height 20.8 cm
An inscription on the original design for this covered cup indicates that it was the last object made by Jean-Valentin Morel, prior to his death in 1860. Jean-Valentin Morel was particularly noted for his skill in carving hardstone, and he observed of this activity: “I resolutely set about restoring to the profession of lapidary the importance it had in the hands of the old masters”. As well as interpreting old pieces, or producing replicas, Morel was sometimes commissioned by collectors to provide mounts for antique vessels. The present covered cup is an example of this particular activity.
The Nucleus is a rock crystal ewer of the 14th/15th century, similar in form to another in the Victoria & Albert Museum, London. To this Morel has added a second handle – carved of clearer crystal and, upon examination from the inside, evidently glued to the body of the vessel – and a domed lid. These components are held together by enamelled silver-gilt and gold mounts that are typical of Morel’s evocation of the art of earlier goldsmiths. Stylistically the mounts recall the work of the blanc et vert atelier that flourished in Paris during the mid-17th century.

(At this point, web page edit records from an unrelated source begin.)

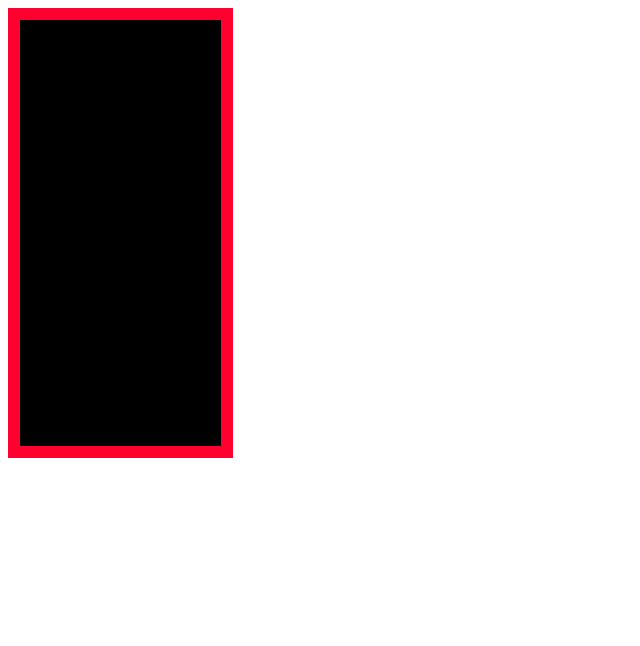
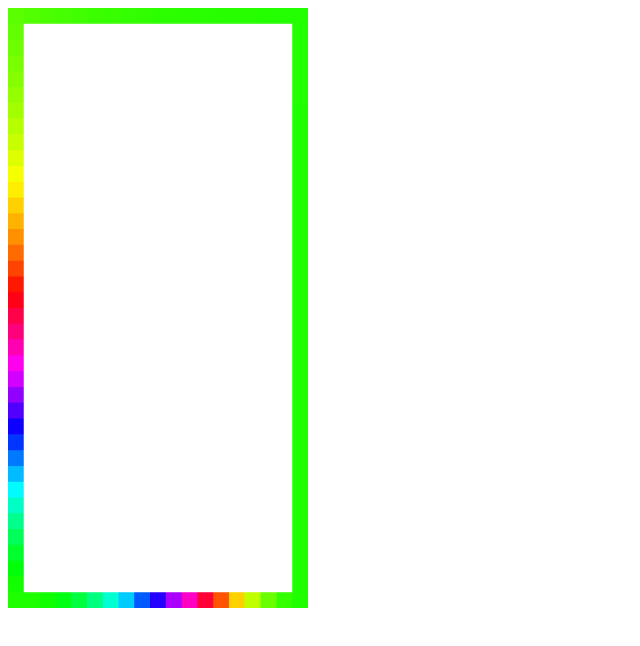
Before and after one commit to overtone1000/led_renderer, a website built with Vite: page src/index.html in a window 1280 px wide. Shown: the whole page, without its empty margins (0-640 px from the left). Built offline with nearby package versions, Linux system fonts and the light colour scheme.

Commit message:
More work

```diff
--- a/src/index.html
+++ b/src/index.html
@@ -3,10 +3,10 @@
   <head>
     <meta charset="utf-8" />
     <title>LED Renderer</title>
-    <script src="ts/test.ts" type="module"></script>
+    <script src="ts/basic_routine.ts" type="module"></script>
   </head>
 
   <body>
-    <canvas id="led-gl-canvas" height="450" width="225"></canvas>
+    <canvas id="led-gl-canvas" height="600" width="300"></canvas>
   </body>
 </html>
--- a/src/ts/test.ts
+++ b/src/ts/basic_routine.ts
@@ -3,14 +3,14 @@ import convert from 'color-convert';
 
 console.debug("Initializating.");
 
-const HEIGHT=450;
-const WIDTH=225;
+const HEIGHT=600;
+const WIDTH=300;
 
 const REAL_PIXEL_COUNT_LENGTHWISE=150;
 const REAL_PIXEL_COUNT_WIDTHWISE=75;
 const FACTOR=4;
-const PIXEL_COUNT_LENGTHWISE=REAL_PIXEL_COUNT_LENGTHWISE/FACTOR;
-const PIXEL_COUNT_WIDTHWISE=REAL_PIXEL_COUNT_WIDTHWISE/FACTOR;
+const PIXEL_COUNT_LENGTHWISE=Math.round(REAL_PIXEL_COUNT_LENGTHWISE/FACTOR);
+const PIXEL_COUNT_WIDTHWISE=Math.round(REAL_PIXEL_COUNT_WIDTHWISE/FACTOR);
 
 const rendering_chain = init();
 
@@ -19,8 +19,8 @@ const start_millis=Date.now();
 function get_squares()
 {
 
-    const max_width=WIDTH/PIXEL_COUNT_WIDTHWISE;
-    const max_height=HEIGHT/PIXEL_COUNT_LENGTHWISE;
+    const max_width=WIDTH/(PIXEL_COUNT_WIDTHWISE);
+    const max_height=HEIGHT/(PIXEL_COUNT_LENGTHWISE);
 
     const square_size = Math.min(max_width,max_height);
 
@@ -110,6 +110,14 @@ function get_squares()
     return squares;
 }
 
+const OSCILLATION_PERIOD = 30000;
+const FORWARD_MOTION_PERIOD = 24001; //Should be near oscillation but slightly changed
+
+function get_temporal_oscillation(period:number,current_elapsed_time:number):number
+{
+    return (current_elapsed_time%period)/period;
+}
+
 if(rendering_chain!==null)
 {
     const squares = get_squares();
@@ -118,13 +126,32 @@ if(rendering_chain!==null)
 
             const time=Date.now()-start_millis;
 
-            const time_osc=(Math.sin(time/1000)+1)/2;
-            const rgb = convert.hsv.rgb(360*time_osc,100,100);
+            const forward_motion_fraction=get_temporal_oscillation(FORWARD_MOTION_PERIOD,time);
+            const oscillation_fraction=get_temporal_oscillation(OSCILLATION_PERIOD,time);
+            const oscillation_motion=(Math.sin(oscillation_fraction*(2*Math.PI))+1)/2
+
+            //console.debug(time,forward_motion_fraction,oscillation_motion);
+
             //console.debug(time_osc,rgb);
 
-            for(const n in squares)
+            const funky_curve = (location_fraction:number) => {
+                let rotation=(location_fraction+oscillation_motion)%1;
+                rotation=rotation**2;
+                rotation=(Math.cos(rotation**2*(2*Math.PI))+1)/2
+                rotation=rotation+forward_motion_fraction;
+                return rotation;
+            };
+
+            for(let n=0;n<squares.length;n++)
             {
+                const location_fraction=n/squares.length;
+                const rotation=funky_curve(location_fraction);
+
                 const square = squares[n];
+
+                const rgb = convert.hsv.rgb(360*rotation,100,100);
+
+                //console.debug(location_fraction,rotation);
 
                 square.color=
                 {
@@ -142,6 +169,6 @@ if(rendering_chain!==null)
 
             render_frame(rendering_chain,data);
         },
-        10
+        20
     );
 }
--- a/src/ts/led.ts
+++ b/src/ts/led.ts
@@ -91,7 +91,7 @@ function render(rendering_chain:RenderingChain,data:RenderData)
         //gl.viewport(0, 0, gl.canvas.width, gl.canvas.height);
 
         // Clear the canvas
-        gl.clearColor(0, 0, 0, 1.0);
+        gl.clearColor(0, 0, 0, 0);
         gl.clear(gl.COLOR_BUFFER_BIT);
 
         gl.useProgram(rendering_chain.program);
--- a/vite.config.js
+++ b/vite.config.js
@@ -1,5 +1,6 @@
 import { defineConfig } from 'vite';
 
 export default defineConfig({
-    root: "src"
+    root: "src",
+    base: ""
 });
```
Also changed, not shown: 3 other files.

More particularly, the foliate border and satyrs’ masks appear to have been inspired by a ewer originally in the collection of Louis XIV and now in the Louvre.
Haydn Williams, Enamels of the World: 1700-2000 The Khalili Collections, London 2009, cat. 231, pp. 334–5.